EXERCISE INSTRUCTIONS »
Go over the entries and report the lines where the word "json" occurs.

PROVIDED RECORDS »
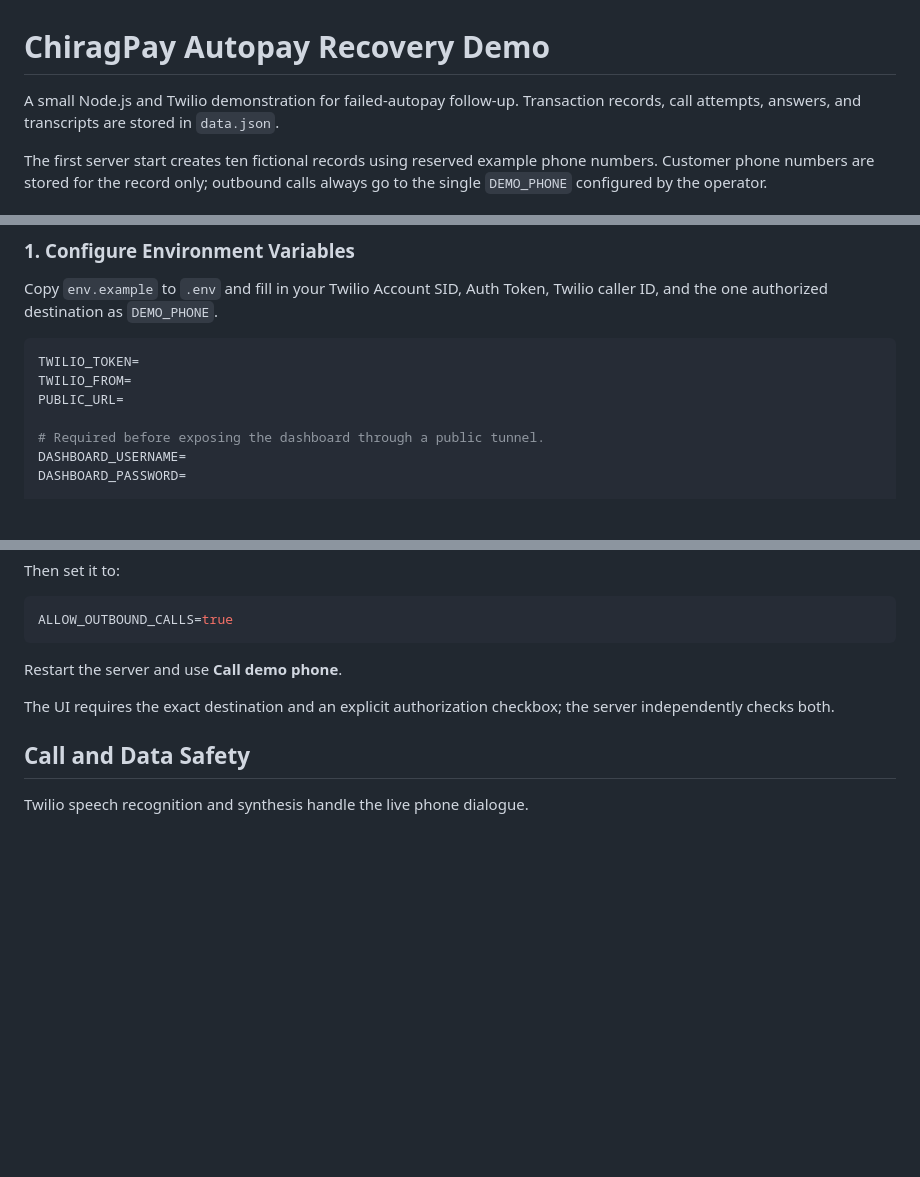
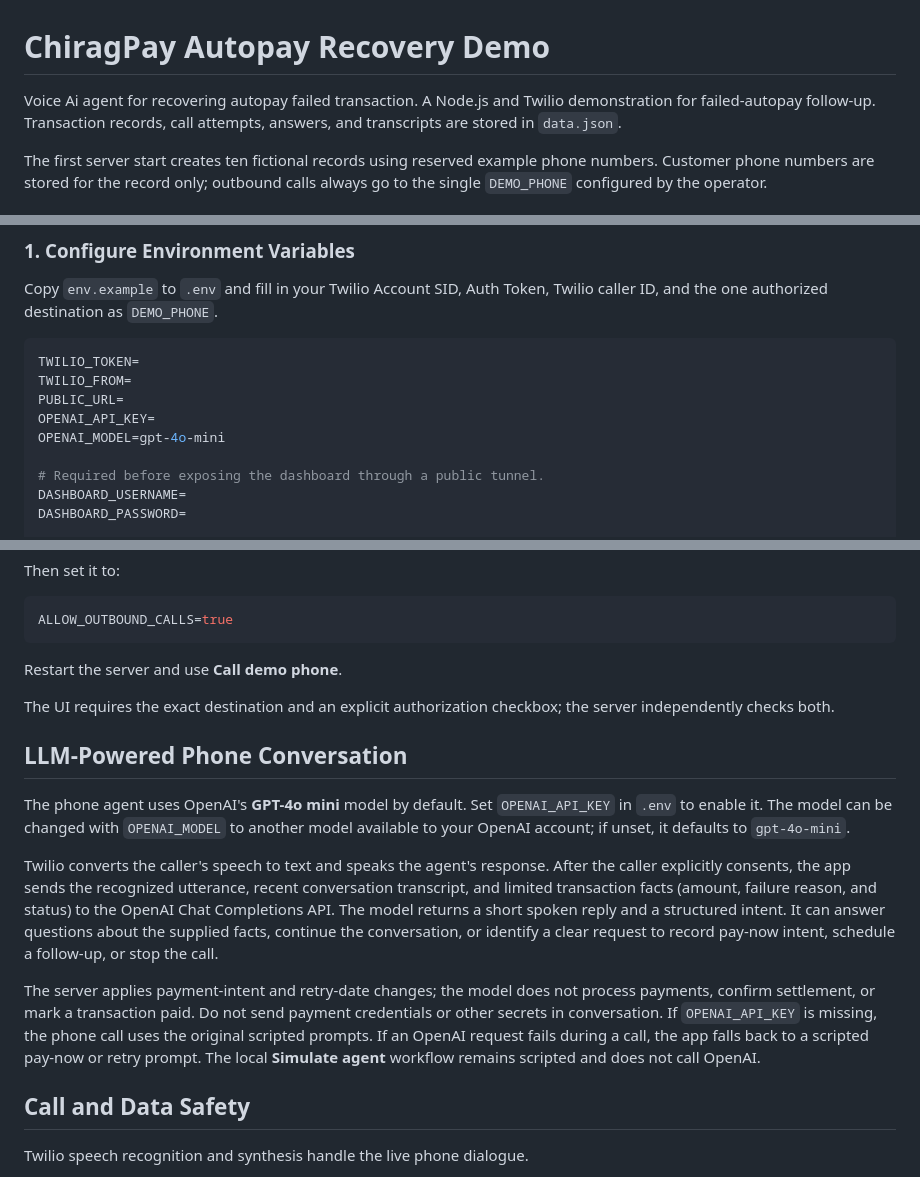
Before and after one commit to kchirag2023/ChiragPay, a Markdown page: README.md, 3 parts joined by grey strips. Drawn GitHub-style; blank space fills up the shorter version.

```diff
--- a/README.md
+++ b/README.md
@@ -1,6 +1,6 @@
 # ChiragPay Autopay Recovery Demo
-
-A small Node.js and Twilio demonstration for failed-autopay follow-up. Transaction records, call attempts, answers, and transcripts are stored in `data.json`.
+Voice Ai agent for recovering  autopay failed transaction.
+A  Node.js and Twilio demonstration for failed-autopay follow-up. Transaction records, call attempts, answers, and transcripts are stored in `data.json`.
 
 The first server start creates ten fictional records using reserved example phone numbers. Customer phone numbers are stored for the record only; outbound calls always go to the single `DEMO_PHONE` configured by the operator.
 
@@ -49,6 +49,8 @@ Copy `env.example` to `.env` and fill in your Twilio Account SID, Auth Token, Tw
 TWILIO_TOKEN=
 TWILIO_FROM=
 PUBLIC_URL=
+OPENAI_API_KEY=
+OPENAI_MODEL=gpt-4o-mini
 
 # Required before exposing the dashboard through a public tunnel.
 DASHBOARD_USERNAME=
@@ -100,6 +102,14 @@ Restart the server and use **Call demo phone**.
 
 The UI requires the exact destination and an explicit authorization checkbox; the server independently checks both.
 
+## LLM-Powered Phone Conversation
+
+The phone agent uses OpenAI's **GPT-4o mini** model by default. Set `OPENAI_API_KEY` in `.env` to enable it. The model can be changed with `OPENAI_MODEL` to another model available to your OpenAI account; if unset, it defaults to `gpt-4o-mini`.
+
+Twilio converts the caller's speech to text and speaks the agent's response. After the caller explicitly consents, the app sends the recognized utterance, recent conversation transcript, and limited transaction facts (amount, failure reason, and status) to the OpenAI Chat Completions API. The model returns a short spoken reply and a structured intent. It can answer questions about the supplied facts, continue the conversation, or identify a clear request to record pay-now intent, schedule a follow-up, or stop the call.
+
+The server applies payment-intent and retry-date changes; the model does not process payments, confirm settlement, or mark a transaction paid. Do not send payment credentials or other secrets in conversation. If `OPENAI_API_KEY` is missing, the phone call uses the original scripted prompts. If an OpenAI request fails during a call, the app falls back to a scripted pay-now or retry prompt. The local **Simulate agent** workflow remains scripted and does not call OpenAI.
+
 ## Call and Data Safety
 
 Twilio speech recognition and synthesis handle the live phone dialogue.
```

EXERCISE OUTPUT »
-A small Node.js and Twilio demonstration for failed-autopay follow-up. Transaction records, call attempts, answers, and transcripts are stored in `data.json`.
+A  Node.js and Twilio demonstration for failed-autopay follow-up. Transaction records, call attempts, answers, and transcripts are stored in `data.json`.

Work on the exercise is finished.